▶ **What you have to do**
Every line of the records must be repeated exactly; pictures stay out.

▶ **Material shown**

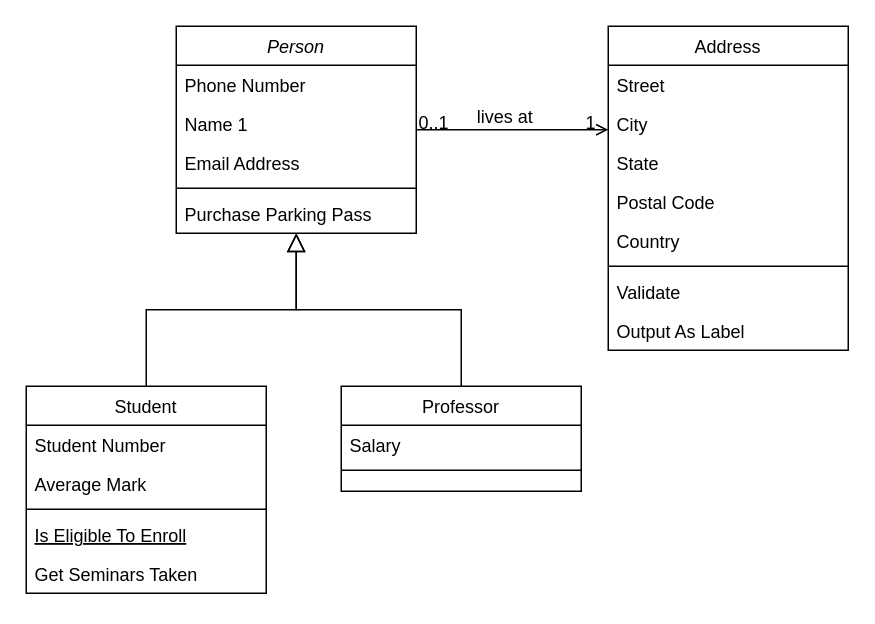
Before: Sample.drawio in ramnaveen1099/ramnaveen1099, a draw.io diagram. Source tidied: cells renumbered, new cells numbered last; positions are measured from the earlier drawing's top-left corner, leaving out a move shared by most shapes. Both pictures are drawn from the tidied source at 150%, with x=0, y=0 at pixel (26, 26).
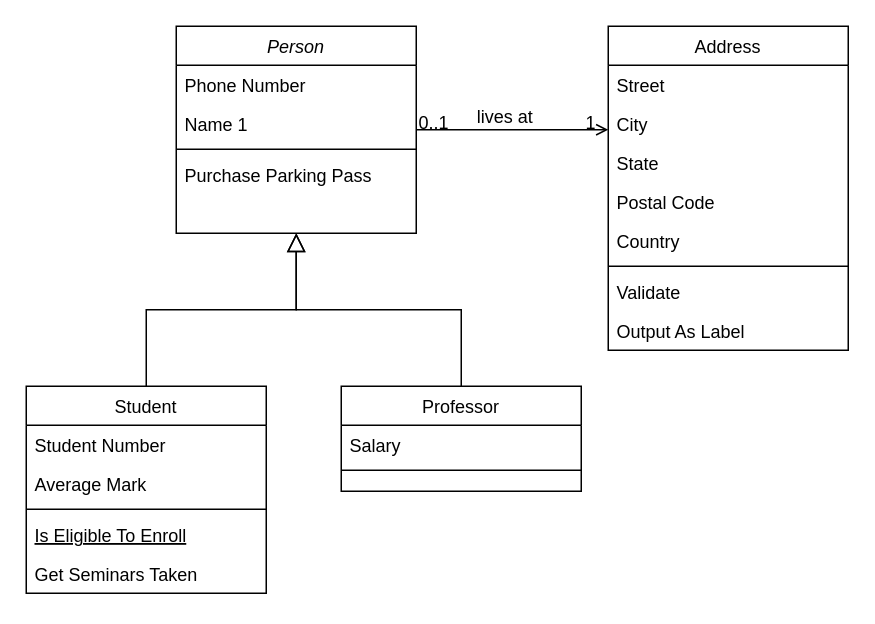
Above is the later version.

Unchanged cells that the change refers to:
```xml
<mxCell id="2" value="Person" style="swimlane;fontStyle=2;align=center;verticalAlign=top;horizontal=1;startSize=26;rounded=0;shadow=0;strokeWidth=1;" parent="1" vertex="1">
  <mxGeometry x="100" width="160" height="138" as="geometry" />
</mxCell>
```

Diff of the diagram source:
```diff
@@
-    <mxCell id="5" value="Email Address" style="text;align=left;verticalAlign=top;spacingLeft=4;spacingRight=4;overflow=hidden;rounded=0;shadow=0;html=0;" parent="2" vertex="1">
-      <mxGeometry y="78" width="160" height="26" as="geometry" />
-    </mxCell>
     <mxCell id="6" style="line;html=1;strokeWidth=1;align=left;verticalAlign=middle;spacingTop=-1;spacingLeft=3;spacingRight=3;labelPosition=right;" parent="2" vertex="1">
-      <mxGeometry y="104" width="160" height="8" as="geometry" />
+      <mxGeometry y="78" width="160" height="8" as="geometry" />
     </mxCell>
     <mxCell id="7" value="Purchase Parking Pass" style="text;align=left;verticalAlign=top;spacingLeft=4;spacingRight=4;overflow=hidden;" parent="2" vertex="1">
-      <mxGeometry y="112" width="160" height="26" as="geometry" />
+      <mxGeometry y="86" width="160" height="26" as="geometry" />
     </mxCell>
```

▶ **Result**
Before: Sample.drawio in ramnaveen1099/ramnaveen1099, a draw.io diagram. Source tidied: cells renumbered, new cells numbered last; positions are measured from the earlier drawing's top-left corner, leaving out a move shared by most shapes. Both pictures are drawn from the tidied source at 150%, with x=0, y=0 at pixel (26, 26).
Above is the later version.

Unchanged cells that the change refers to:
```xml
<mxCell id="2" value="Person" style="swimlane;fontStyle=2;align=center;verticalAlign=top;horizontal=1;startSize=26;rounded=0;shadow=0;strokeWidth=1;" parent="1" vertex="1">
  <mxGeometry x="100" width="160" height="138" as="geometry" />
</mxCell>
```

Diff of the diagram source:
```diff
@@
-    <mxCell id="5" value="Email Address" style="text;align=left;verticalAlign=top;spacingLeft=4;spacingRight=4;overflow=hidden;rounded=0;shadow=0;html=0;" parent="2" vertex="1">
-      <mxGeometry y="78" width="160" height="26" as="geometry" />
-    </mxCell>
     <mxCell id="6" style="line;html=1;strokeWidth=1;align=left;verticalAlign=middle;spacingTop=-1;spacingLeft=3;spacingRight=3;labelPosition=right;" parent="2" vertex="1">
-      <mxGeometry y="104" width="160" height="8" as="geometry" />
+      <mxGeometry y="78" width="160" height="8" as="geometry" />
     </mxCell>
     <mxCell id="7" value="Purchase Parking Pass" style="text;align=left;verticalAlign=top;spacingLeft=4;spacingRight=4;overflow=hidden;" parent="2" vertex="1">
-      <mxGeometry y="112" width="160" height="26" as="geometry" />
+      <mxGeometry y="86" width="160" height="26" as="geometry" />
     </mxCell>
```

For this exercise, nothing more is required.